Top positive review
A unique and fascinating perspective of the always interesting Victorians
Reviewed in the United States on March 29, 2018
The author maintains that biographies, particularly those dealing with Victorian subjects, have been deficient because they pay little or no attention to the physical characteristics of their subjects. This book is her effort to demonstrate how biographies ought to be written with due attention to body parts,in five modules representing life in Victorian Britain. Each module runs between 60 to 80 pages or so, and I felt some just went on too long after the author had made her point. But nonetheless it is an interesting and unique collection.
One reason the book is interesting is that the author only uses the particular body part as a starting point to expand her focus onto other aspects of Victorian life. For example, in the first chapter the body part is the enlarged stomach of one of Victoria's ladies-in-waiting. Is she or is he not "with child"? But in addition, we also learn a great deal about how Victoria gained the crown, the use of scandal as a device to perhaps drive her from the throne, and how upper class women refused to expose their "person" to anyone but their husbands. In fact, given the privacy constraints imposed upon physicians, they could not fully examine the woman in question and never did determine if she were actually pregnant while she was alive.
The same technique is used in a fascinating chapter of Darwin's famous beard which some said made him resemble a monkey. In addition to Darwin, the discussion evolves into how in the mid-1850's, upper and middle class Victorian men began to grow full beards again and what factors led to a decrease in shaving especially among authors. Similarly, in the module on George Eliot's supposed enlarged right hand, we learn about not only Elliot but also the importance of milkmaids to the Victorians. In somewhat the reverse of the O.J. case, the author tracks down a pair of Elliot's gloves and finds them to be small and not enlarged.
The fourth chapter on the lips of famous artist Dante Gabriel Rossetti's mistress (well illustrated in several of the fine color prints in the volume) is the foundation for discussing Victorian prostitution.

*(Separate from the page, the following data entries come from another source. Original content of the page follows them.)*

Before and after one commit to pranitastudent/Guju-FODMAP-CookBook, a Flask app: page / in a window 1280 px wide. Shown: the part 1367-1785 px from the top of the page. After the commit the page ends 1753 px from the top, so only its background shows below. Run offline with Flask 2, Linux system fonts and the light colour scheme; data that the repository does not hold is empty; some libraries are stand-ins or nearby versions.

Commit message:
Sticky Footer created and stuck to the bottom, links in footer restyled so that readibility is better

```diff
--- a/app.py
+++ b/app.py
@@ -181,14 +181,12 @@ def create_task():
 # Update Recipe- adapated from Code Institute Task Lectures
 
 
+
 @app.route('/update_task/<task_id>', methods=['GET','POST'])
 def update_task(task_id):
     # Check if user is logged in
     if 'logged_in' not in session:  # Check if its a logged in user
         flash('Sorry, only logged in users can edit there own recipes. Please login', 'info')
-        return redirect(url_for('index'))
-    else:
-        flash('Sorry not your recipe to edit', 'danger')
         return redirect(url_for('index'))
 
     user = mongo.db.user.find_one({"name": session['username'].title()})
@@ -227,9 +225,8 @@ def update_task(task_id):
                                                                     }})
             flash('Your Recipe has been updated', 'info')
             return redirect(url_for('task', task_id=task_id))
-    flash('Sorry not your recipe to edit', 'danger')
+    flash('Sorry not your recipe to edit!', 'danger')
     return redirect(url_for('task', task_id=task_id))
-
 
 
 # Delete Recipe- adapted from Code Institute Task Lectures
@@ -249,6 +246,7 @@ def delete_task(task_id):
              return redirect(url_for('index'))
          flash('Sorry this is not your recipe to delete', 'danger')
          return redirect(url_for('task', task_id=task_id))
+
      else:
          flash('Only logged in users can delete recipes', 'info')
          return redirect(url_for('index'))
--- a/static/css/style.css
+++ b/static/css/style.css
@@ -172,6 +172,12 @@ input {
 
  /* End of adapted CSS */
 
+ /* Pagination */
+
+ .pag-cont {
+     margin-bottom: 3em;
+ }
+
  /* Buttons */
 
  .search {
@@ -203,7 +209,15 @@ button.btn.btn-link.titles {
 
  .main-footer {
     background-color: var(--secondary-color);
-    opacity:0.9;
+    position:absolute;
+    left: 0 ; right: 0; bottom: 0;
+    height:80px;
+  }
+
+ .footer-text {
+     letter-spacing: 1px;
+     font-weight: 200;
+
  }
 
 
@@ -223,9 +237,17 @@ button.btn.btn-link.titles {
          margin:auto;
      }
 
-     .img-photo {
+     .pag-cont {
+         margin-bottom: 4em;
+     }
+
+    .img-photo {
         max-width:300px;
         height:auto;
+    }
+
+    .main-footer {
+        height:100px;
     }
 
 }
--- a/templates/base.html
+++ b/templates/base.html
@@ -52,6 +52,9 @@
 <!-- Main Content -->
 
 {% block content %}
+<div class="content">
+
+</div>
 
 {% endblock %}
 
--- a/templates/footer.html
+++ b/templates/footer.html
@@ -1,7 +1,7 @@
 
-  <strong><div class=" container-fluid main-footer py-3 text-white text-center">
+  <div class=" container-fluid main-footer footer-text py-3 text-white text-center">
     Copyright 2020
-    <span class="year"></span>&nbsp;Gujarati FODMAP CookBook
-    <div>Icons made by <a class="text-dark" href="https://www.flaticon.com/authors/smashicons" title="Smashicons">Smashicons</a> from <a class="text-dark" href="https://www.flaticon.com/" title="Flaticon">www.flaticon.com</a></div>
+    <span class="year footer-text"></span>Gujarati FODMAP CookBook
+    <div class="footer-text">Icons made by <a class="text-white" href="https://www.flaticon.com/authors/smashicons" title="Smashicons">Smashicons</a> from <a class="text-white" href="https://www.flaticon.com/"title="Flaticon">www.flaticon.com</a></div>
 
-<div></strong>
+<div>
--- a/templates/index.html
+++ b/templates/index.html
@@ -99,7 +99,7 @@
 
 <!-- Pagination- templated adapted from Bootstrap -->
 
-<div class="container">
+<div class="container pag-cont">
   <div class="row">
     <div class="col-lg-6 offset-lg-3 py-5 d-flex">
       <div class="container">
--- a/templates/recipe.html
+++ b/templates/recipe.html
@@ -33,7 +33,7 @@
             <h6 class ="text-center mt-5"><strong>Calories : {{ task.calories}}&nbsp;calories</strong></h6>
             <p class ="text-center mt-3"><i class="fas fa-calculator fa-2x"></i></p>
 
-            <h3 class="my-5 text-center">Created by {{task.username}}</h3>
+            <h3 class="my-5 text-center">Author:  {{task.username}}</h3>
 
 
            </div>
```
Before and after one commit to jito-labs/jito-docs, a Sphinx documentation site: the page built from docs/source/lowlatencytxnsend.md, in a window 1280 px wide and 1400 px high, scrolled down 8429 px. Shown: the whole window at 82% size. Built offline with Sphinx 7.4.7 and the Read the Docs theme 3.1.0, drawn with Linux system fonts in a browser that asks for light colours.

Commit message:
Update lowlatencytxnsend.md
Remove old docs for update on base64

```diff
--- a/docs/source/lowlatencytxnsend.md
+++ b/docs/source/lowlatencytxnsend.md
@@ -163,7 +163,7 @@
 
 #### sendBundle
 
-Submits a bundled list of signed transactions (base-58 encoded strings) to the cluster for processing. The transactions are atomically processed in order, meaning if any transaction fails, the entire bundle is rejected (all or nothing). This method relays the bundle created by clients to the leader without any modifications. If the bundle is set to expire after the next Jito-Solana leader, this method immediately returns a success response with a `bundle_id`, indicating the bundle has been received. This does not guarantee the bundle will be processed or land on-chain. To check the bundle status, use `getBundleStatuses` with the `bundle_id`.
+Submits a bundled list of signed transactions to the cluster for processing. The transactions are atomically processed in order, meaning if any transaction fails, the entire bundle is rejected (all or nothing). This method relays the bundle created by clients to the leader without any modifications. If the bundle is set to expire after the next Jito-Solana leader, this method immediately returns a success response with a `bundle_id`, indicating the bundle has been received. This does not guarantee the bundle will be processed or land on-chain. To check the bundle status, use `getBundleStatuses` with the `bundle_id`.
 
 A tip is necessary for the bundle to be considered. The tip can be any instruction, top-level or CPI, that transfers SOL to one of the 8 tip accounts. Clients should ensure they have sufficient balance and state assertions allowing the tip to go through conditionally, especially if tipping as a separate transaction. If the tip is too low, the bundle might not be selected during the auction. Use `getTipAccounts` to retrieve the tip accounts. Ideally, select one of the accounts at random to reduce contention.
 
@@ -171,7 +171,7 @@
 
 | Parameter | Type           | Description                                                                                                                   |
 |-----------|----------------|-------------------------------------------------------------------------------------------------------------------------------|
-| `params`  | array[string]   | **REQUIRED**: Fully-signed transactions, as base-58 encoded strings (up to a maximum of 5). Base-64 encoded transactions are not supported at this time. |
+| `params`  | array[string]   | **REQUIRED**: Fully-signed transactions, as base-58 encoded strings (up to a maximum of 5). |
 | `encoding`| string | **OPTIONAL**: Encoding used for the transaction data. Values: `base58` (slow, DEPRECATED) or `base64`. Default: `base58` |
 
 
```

In the final chapter, the dismemberment of a young girl introduces the reader to other aspects of the Victorian period. The latter chapter actually turns out to be a murder mystery full of police, investigations, apprehension, trial, and execution--the Brits do love their murder mysteries. So an interesting and unique perspective on the fascinating Victorians, and the author well demonstrates the accuracy of her thesis--body characteristics should matter to biographers.